The growing Catholic/nationalist population: is it the death-knell of unionism?

Few people today would dispute that, when the state of Northern Ireland was set up in 1921, the intention was that it would have a permanent Protestant/unionist majority. But the state didn’t rely simply on a contorted line on the map. Gerrymandering and discrimination were put in place, to keep nationalists politically neutered. Derry was the capital of exclusion , with one-third of the population electing two-thirds of the Londonderry Corporation. And of course there was that famous case where Martin McGuinness applied for a job and was shown the door when he mentioned what school he had attended.

Things are different now. Nationalists aren’t pressured into emigrating as they once were. Discrimination in employment is outlawed. There is one person one vote. Work-forces must be seen to be balanced in their religious make-up. The Orange state has indeed been dismantled.

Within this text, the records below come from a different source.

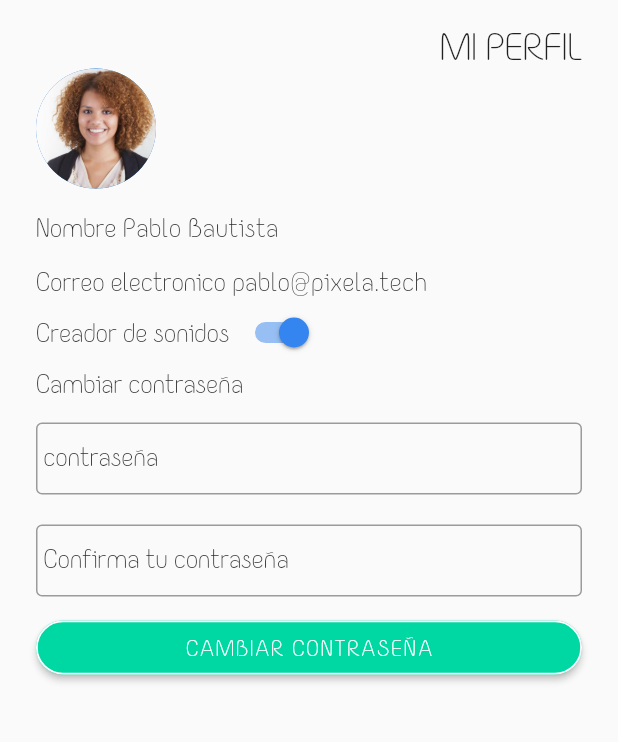
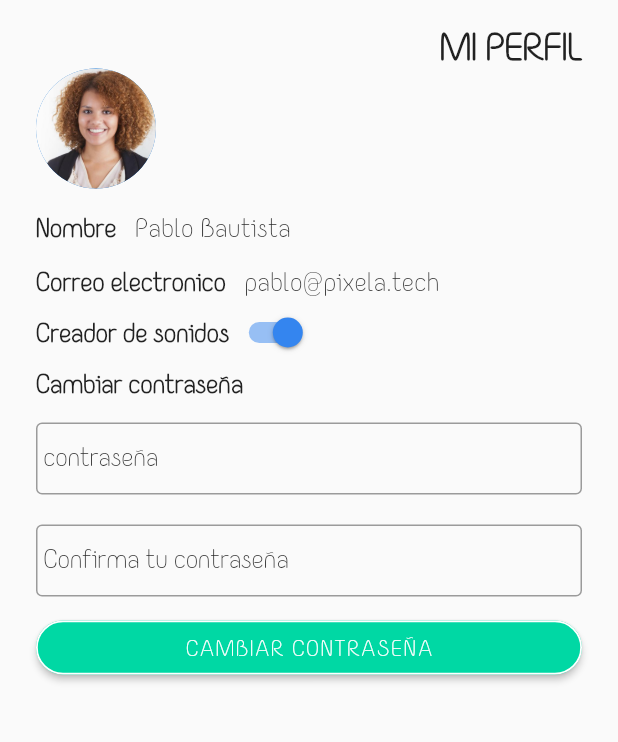
Before and after one commit to VEDI-labs/onda-ritmica, a Flutter app: the Perfil2 screen opened directly, on a phone screen of 412 x 824 dp, the part 149-891 px from its top. Run offline on Flutter 3.47's test engine with Material 2 defaults, Android fonts, the phone set to English and light mode, and no system bars; our stand-ins replace flutter_svg.

Commit message:
estilo de texto en perfil

```diff
--- a/lib/src/ui/screens/perfil.dart
+++ b/lib/src/ui/screens/perfil.dart
@@ -42,7 +42,10 @@ class Perfil extends State<Perfil2> {
                       alignment: Alignment.topRight,
                     ),
                     Text('MI PERFIL',
-                        style: Theme.of(context).textTheme.headline5),
+                        style: Theme.of(context)
+                            .textTheme
+                            .headline5
+                            .copyWith(fontWeight: FontWeight.w700)),
                   ],
                 ),
                 Row(
@@ -61,8 +64,11 @@ class Perfil extends State<Perfil2> {
                 ),
                 Row(
                   children: [
-                    Text('Nombre ',
-                        style: Theme.of(context).textTheme.subtitle1),
+                    Text('Nombre   ',
+                        style: Theme.of(context)
+                            .textTheme
+                            .subtitle1
+                            .copyWith(fontWeight: FontWeight.w700)),
                     Text('Pablo Bautista',
                         style: Theme.of(context).textTheme.bodyText1),
                   ],
@@ -73,16 +79,22 @@ class Perfil extends State<Perfil2> {
                 ),
                 Row(
                   children: [
-                    Text('Correo electronico ',
-                        style: Theme.of(context).textTheme.subtitle1),
+                    Text('Correo electronico   ',
+                        style: Theme.of(context)
+                            .textTheme
+                            .subtitle1
+                            .copyWith(fontWeight: FontWeight.w700)),
                     Text('pablo@pixela.tech',
                         style: Theme.of(context).textTheme.bodyText1),
                   ],
                 ),
                 Row(
                   children: [
-                    Text('Creador de sonidos ',
-                        style: Theme.of(context).textTheme.subtitle1),
+                    Text('Creador de sonidos',
+                        style: Theme.of(context)
+                            .textTheme
+                            .subtitle1
+                            .copyWith(fontWeight: FontWeight.w700)),
                     Switch(
                       value: true,
                       onChanged: (value) {},
@@ -93,7 +105,10 @@ class Perfil extends State<Perfil2> {
                 Row(
                   children: [
                     Text('Cambiar contraseña',
-                        style: Theme.of(context).textTheme.subtitle1),
+                        style: Theme.of(context)
+                            .textTheme
+                            .subtitle1
+                            .copyWith(fontWeight: FontWeight.w700)),
                   ],
                 ),
                 SizedBox(
```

Not just that, but a biological time-bomb is ticking, and it’s ticking in favour of Catholics/nationalists. In 2014, Martina Purdy wrote an article on the BBC News website headed “Catholics now outnumber Protestants in Belfast”. Between 2001 and 2011, the Catholic population of North-eastern Ireland rose by 1%; in the same period, the Protestant population of the state fell by 5%/. At present, if we look at those aged 35 and younger, there is already a Catholic majority. While the unionist populations is older and shrinking, the nationalist population is younger and growing. Add to that the fact that the DUP, as Joe Brolly recently pointed out, have managed to alienate the rising Catholic middle class, and the fact that by 2022 Catholic/nationalist voters will out-number Protestant/unionist voters, and the continued existence of this north-eastern part of Ireland is in doubt. You might go further and say, even now, its days are numbered.

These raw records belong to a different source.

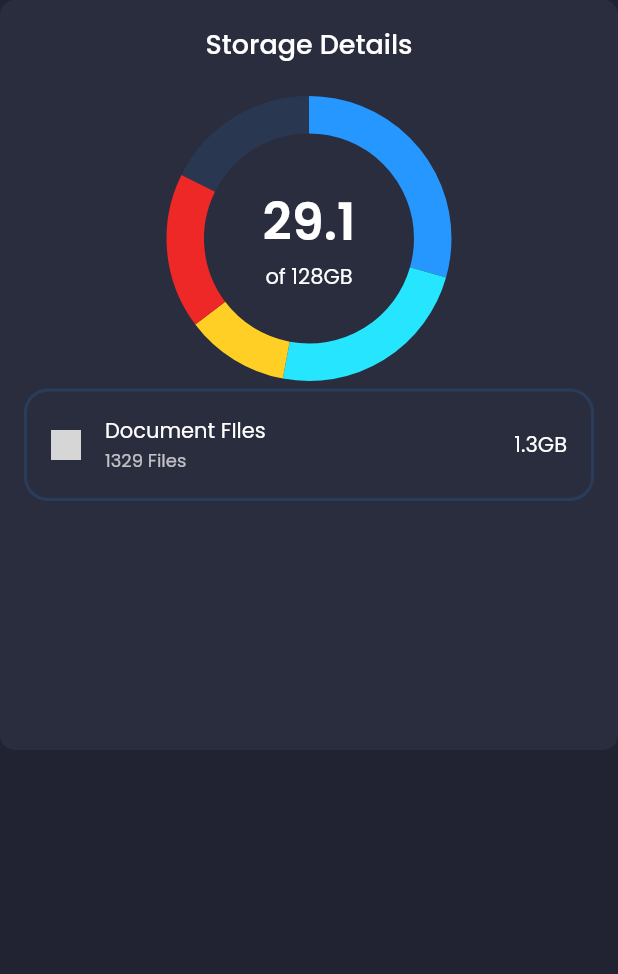
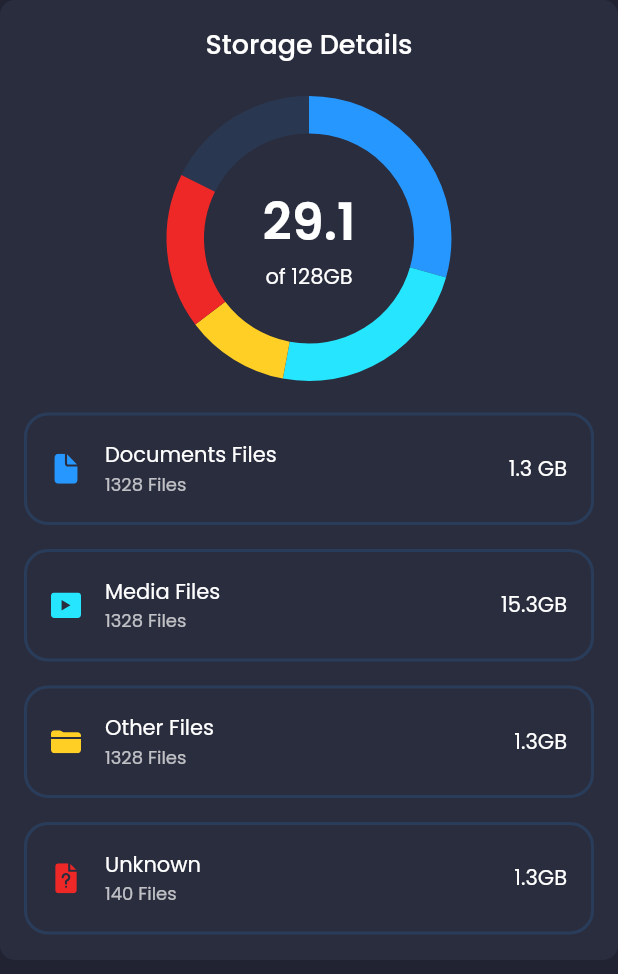
Before and after one commit to jgwng/admin_app, a Flutter app: the StorageDetails widget shown alone on an empty page, opened directly, on a phone screen of 412 x 824 dp. Shown: the top 974 px of the screen. Run offline on Flutter 3.47's test engine with Material 2 defaults, Android fonts, the light colour scheme and no system bars; drawn by our look-alikes of fl_chart; our stand-ins replace flutter_svg, google_fonts; grey boxes are pictures that could not be loaded.

Commit message:
06/28 commit

```diff
--- a/lib/components/recent_files.dart
+++ b/lib/components/recent_files.dart
@@ -54,7 +54,7 @@ DataRow recentFileDataRow(RecentFile fileInfo,BuildContext context){
 
         ),
         DataCell(Text(fileInfo.date!,style: Theme.of(context).textTheme.subtitle2,)),
-        DataCell(Text('FileInfo.size',style: Theme.of(context).textTheme.subtitle2))
+        DataCell(Text(fileInfo.size!,style: Theme.of(context).textTheme.subtitle2))
       ]
   );
 }
--- a/lib/components/storage_details.dart
+++ b/lib/components/storage_details.dart
@@ -1,3 +1,4 @@
+import 'package:adminapp/components/storage_info_card.dart';
 import 'package:adminapp/constants/constants.dart';
 import 'package:fl_chart/fl_chart.dart';
 import 'package:flutter/material.dart';
@@ -7,7 +8,7 @@ class StorageDetails extends StatelessWidget{
   Widget build(BuildContext context) {
     return Container(
       padding: EdgeInsets.all(defaultPadding),
-      height: 500,
+      height: 640,
       decoration: BoxDecoration(
         color: secondaryColor,
         borderRadius: const BorderRadius.all(Radius.circular(10)),
@@ -49,39 +50,16 @@ class StorageDetails extends StatelessWidget{
                 ],
               )
           ),
-          //StorageInfoCard - 5개 정도 추가하기
-          Container(
-            padding : EdgeInsets.all(defaultPadding),
-            decoration: BoxDecoration(
-                border : Border.all(
-                    width: 2,color: primaryColor.withOpacity(0.15)),
-                borderRadius  : const BorderRadius.all(
-                  Radius.circular(defaultPadding),
-                )
+          ListView.builder(
+            itemCount: 4,
+            itemBuilder: (ctx,i) => StorageInfoCard(
+              svgSrc: "assets/icons/${storageImageAddress[i]}.svg",
+              title: storageTitle[i],
+              amountOfFiles: storageAmount[i],
+              numOfFiles: storageFiles[i],
             ),
-            child : Row(
-              children: [
-                SizedBox(
-                  height :20,
-                  width: 20,
-                  child: Image.asset(''),
-                ),
-                Expanded(
-                  child:
-                  Padding(
-                      padding: EdgeInsets.symmetric(horizontal: defaultPadding),
-                      child : Column(
-                        crossAxisAlignment: CrossAxisAlignment.start,
-                        children: [
-                          Text('Document FIles',maxLines: 1,overflow: TextOverflow.ellipsis,),
-                          Text('1329 Files',style: Theme.of(context).textTheme.caption!.copyWith(color: Colors.white70),)
-                        ],
-                      )
-                  ),),
-                Text('1.3GB')
-              ],
-            ),
-          )
+            shrinkWrap: true,
+          ),
         ],
       ),
 
--- /dev/null
+++ b/lib/components/storage_info_card.dart
@@ -0,0 +1,62 @@
+import 'package:adminapp/constants/constants.dart';
+import 'package:flutter/material.dart';
+import 'package:flutter_svg/flutter_svg.dart';
+
+class StorageInfoCard extends StatelessWidget {
+  const StorageInfoCard({
+    Key? key,
+    required this.title,
+    required this.svgSrc,
+    required this.amountOfFiles,
+    required this.numOfFiles,
+  }) : super(key: key);
+
+  final String title, svgSrc, amountOfFiles;
+  final int numOfFiles;
+
+  @override
+  Widget build(BuildContext context) {
+    return Container(
+      margin: EdgeInsets.only(top: defaultPadding),
+      padding: EdgeInsets.all(defaultPadding),
+      decoration: BoxDecoration(
+        border: Border.all(width: 2, color: primaryColor.withOpacity(0.15)),
+        borderRadius: const BorderRadius.all(
+          Radius.circular(defaultPadding),
+        ),
+      ),
+      child: Row(
+        children: [
+          SizedBox(
+            height: 20,
+            width: 20,
+            child: SvgPicture.asset(svgSrc),
+          ),
+          Expanded(
+            child: Padding(
+              padding: const EdgeInsets.symmetric(horizontal: defaultPadding),
+              child: Column(
+                crossAxisAlignment: CrossAxisAlignment.start,
+                children: [
+                  Text(
+                    title,
+                    maxLines: 1,
+                    overflow: TextOverflow.ellipsis,
+                  ),
+                  Text(
+                    "$numOfFiles Files",
+                    style: Theme.of(context)
+                        .textTheme
+                        .caption!
+                        .copyWith(color: Colors.white70),
+                  ),
+                ],
+              ),
+            ),
+          ),
+          Text(amountOfFiles)
+        ],
+      ),
+    );
+  }
+}
--- a/lib/constants/constants.dart
+++ b/lib/constants/constants.dart
@@ -5,3 +5,8 @@ const secondaryColor = Color(0xFF2A2D3E);
 const bgColor = Color(0xFF212332);
 
 const defaultPadding = 16.0;
+
+const List<String> storageImageAddress = ['Documents','media','folder','unknown'];
+const List<String> storageTitle = ['Documents Files','Media Files','Other Files','Unknown'];
+const List<String> storageAmount = ['1.3 GB','15.3GB','1.3GB','1.3GB'];
+const List<int> storageFiles = [1328,1328,1328,140];
```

However, consider Hillary Clinton. She won almost three million more votes than Donald Trump – but she lost the US presidential election. So it’s possible to have more votes but still fail to win power.

Which brings us to the redrawing of the Westminster and Assembly election boundaries that is currently underway. And if you think that sounds ominous, it is. Nationalists and republicans have reason to be afraid. Very afraid.

[To be continued tomorrow]

, ,

Comments are closed.